Well, well, well. A plot was foiled in which "liquid explosives" were going to be used to detonate airlines in the air. So what's the kneejerk reaction? Immediately confiscate ALL liquids brought on by passengers today... and for who knows how long? I didn't hear of a single incident of any liquid explosives actually being confiscated today, nor would we.
Now, thousands upon thousands of innocent people have been severely inconvenienced, frustrated, annoyed, and forced to play a part in this charade to tell the world that we are on guard. I was so close to have been traveling this weekend, but now I might not even return back to my contract job in Connecticut just to avoid having to deal with airport security to fly home for the weekend! It was already bad enough that ticket prices are rising.
And how about those markets today? The talking heads at CNBC were all giving their commentary and analysis on why the markets didn't plummet, and why crude oil fell, bonds are up, etc, etc... I still have my theory that there's a lot of active players in the Market, all trying to out-step each other. Everyone's thinking two or three steps down the road, but it's still all speculation. Crude oil dropped, 'because demand for jet fuel will be reduced as people are too scared to fly,' yet the airlines regained their opening losses. Gold dropped while T-Bonds climbed. The dollar rose as the TV journalists claimed it was 'fear in Europe, security in the US.'
It was an up-day today, but the markets opened down as the pre-bell news had the early risers in fear. I'm starting to hear more talking heads say that we should see some better days in the markets for the next month or two, followed by a squall-line of thunderstorms due to a cold front in late Fall. After that, possibly a Santa Claus Rally preceding the final doom-&-gloom final Bear rally in early '07.
Check out these 10-yr charts of the S&P 500.
The lower graph is the Slow Stochastics. During this past 3-yr rally, the SS has indicated bullish and bearish runs in an almost regular interval, although the degree of change has gradually reduced. This has continued until the most recent bearish run, where the degree of weakness is greater, possibly indicating a weakening state. This also concerns me because the SS is showing that it may be preparing to reverse into a bullish run, the current prices don't support that. Slow Stochastics are a lagging indicator, so the S&P 500 should be heading back north, which it is not.

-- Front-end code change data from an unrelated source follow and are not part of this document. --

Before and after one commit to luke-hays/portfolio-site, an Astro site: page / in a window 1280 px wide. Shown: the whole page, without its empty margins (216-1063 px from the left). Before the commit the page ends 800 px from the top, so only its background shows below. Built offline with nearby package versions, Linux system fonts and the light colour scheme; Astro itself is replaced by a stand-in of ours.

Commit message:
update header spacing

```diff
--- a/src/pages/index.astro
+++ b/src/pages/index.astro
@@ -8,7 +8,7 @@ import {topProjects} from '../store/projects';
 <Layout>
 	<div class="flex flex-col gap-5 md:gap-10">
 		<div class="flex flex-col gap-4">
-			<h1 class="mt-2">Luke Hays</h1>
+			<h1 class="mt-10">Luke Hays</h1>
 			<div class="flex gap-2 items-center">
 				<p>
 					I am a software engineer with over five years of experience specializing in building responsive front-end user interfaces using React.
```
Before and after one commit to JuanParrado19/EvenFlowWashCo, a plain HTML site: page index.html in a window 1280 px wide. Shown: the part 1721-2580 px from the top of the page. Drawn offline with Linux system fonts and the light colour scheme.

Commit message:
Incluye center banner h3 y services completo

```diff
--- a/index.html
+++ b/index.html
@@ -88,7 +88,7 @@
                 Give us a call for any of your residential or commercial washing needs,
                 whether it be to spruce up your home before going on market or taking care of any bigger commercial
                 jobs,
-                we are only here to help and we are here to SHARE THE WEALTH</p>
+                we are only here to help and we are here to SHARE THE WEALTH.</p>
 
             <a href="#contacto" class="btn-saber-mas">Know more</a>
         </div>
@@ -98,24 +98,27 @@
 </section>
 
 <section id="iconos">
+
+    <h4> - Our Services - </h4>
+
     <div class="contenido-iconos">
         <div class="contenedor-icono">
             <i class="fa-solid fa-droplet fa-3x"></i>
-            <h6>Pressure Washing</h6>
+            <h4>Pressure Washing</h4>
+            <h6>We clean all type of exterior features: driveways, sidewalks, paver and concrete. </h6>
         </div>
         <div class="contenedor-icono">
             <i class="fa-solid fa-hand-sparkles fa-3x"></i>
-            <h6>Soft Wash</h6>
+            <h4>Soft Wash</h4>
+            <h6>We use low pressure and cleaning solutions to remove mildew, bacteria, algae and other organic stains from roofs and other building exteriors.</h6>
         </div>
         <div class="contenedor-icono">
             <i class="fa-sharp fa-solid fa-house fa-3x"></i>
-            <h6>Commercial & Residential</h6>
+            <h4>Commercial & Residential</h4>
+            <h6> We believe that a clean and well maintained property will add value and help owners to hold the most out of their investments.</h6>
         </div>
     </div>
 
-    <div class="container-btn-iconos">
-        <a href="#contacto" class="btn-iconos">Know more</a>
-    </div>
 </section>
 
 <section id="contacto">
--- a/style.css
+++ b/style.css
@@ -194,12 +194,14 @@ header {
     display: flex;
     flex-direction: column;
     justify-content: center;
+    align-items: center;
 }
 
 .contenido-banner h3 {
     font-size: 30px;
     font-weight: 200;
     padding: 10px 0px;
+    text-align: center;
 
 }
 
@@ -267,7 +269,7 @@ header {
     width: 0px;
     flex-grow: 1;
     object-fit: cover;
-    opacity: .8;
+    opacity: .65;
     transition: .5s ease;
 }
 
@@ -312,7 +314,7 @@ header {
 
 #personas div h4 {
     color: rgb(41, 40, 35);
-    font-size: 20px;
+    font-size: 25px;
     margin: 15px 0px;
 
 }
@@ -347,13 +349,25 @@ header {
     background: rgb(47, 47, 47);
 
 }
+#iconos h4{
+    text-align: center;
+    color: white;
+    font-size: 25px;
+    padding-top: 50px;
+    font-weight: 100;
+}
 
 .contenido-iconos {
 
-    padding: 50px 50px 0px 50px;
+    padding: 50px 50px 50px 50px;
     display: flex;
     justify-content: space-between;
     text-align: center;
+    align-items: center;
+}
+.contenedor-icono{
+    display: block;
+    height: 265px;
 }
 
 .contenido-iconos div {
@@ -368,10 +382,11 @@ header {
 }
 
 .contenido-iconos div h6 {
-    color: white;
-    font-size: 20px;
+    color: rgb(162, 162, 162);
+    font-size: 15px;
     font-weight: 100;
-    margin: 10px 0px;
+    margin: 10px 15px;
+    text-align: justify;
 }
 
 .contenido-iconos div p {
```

The momentum indicator shown above also supports that the 3-yr Bull Run lost most of its power after the first year. It's had lackluster support through modest gains for 2 years, but does look due for another temporary runup for the next 4-6 months.
Might be time to cover my shorts... for now.